Raising awareness – a LexisNexis report on modern slavery

A new reported published by LexisNexis on 5 September 2016 is raising awareness of the risk of modern slavery in the global construction industry.

The report, called Hidden in Plain Site – Modern Slavery in the Construction Industry, analyses articles using the LexisNexis Human Trafficking Awareness Index from more than 6,000 licensed news sources in more than 100 countries in Europe, the Middle East, North and South America, Africa and Asia between January 2015 and May 2016.

Kevin Hyland OBE, UK Independent Anti-Slavery Commissioner, commented: "Those in construction are especially vulnerable to this crime; with high demand for low wage labour, we must therefore strive to see a thriving construction industry that values ethical recruitment and fair employment if we ever hope to end this evil trade in human beings."

Analysis in the report demonstrates that throughout the global construction industry and its material supply chains, forced labour and other exploitation that constitutes modern slavery are common, concealed and subject to inadequate prevention, policing and prosecution.
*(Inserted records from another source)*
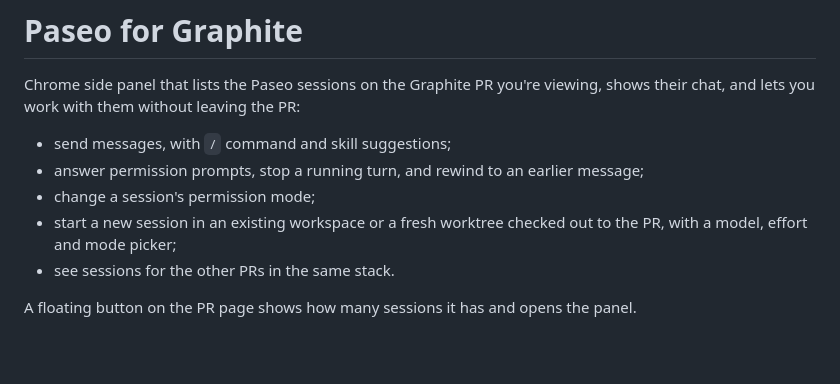
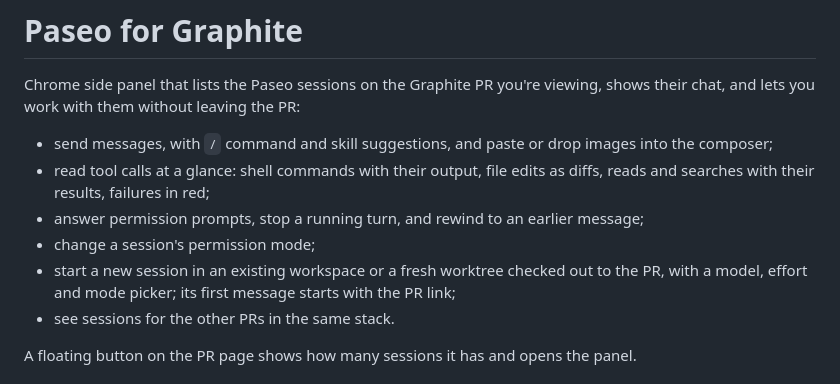
Before and after one commit to jlsidelsky/paseo-graphite, a Markdown page: README.md, the part around the change. Drawn GitHub-style; blank space fills up the shorter version.

Commit message:
Document tool-call rendering, image paste, and the PR-link prefill

```diff
--- a/README.md
+++ b/README.md
@@ -2,10 +2,11 @@
 
 Chrome side panel that lists the Paseo sessions on the Graphite PR you're viewing, shows their chat, and lets you work with them without leaving the PR:
 
-- send messages, with `/` command and skill suggestions;
+- send messages, with `/` command and skill suggestions, and paste or drop images into the composer;
+- read tool calls at a glance: shell commands with their output, file edits as diffs, reads and searches with their results, failures in red;
 - answer permission prompts, stop a running turn, and rewind to an earlier message;
 - change a session's permission mode;
-- start a new session in an existing workspace or a fresh worktree checked out to the PR, with a model, effort and mode picker;
+- start a new session in an existing workspace or a fresh worktree checked out to the PR, with a model, effort and mode picker; its first message starts with the PR link;
 - see sessions for the other PRs in the same stack.
 
 A floating button on the PR page shows how many sessions it has and opens the panel.
```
Mark Dunn, Director at LexisNexis Business Insights Solutions, commented: "Forced labour needs to move up the global agenda.  A wide range of stakeholders – international bodies, governments and the public sector, industry organisations, construction companies, investors, the media and civil society – have roles to play in preventing and avoiding collusion in worker exploitation in the construction industry."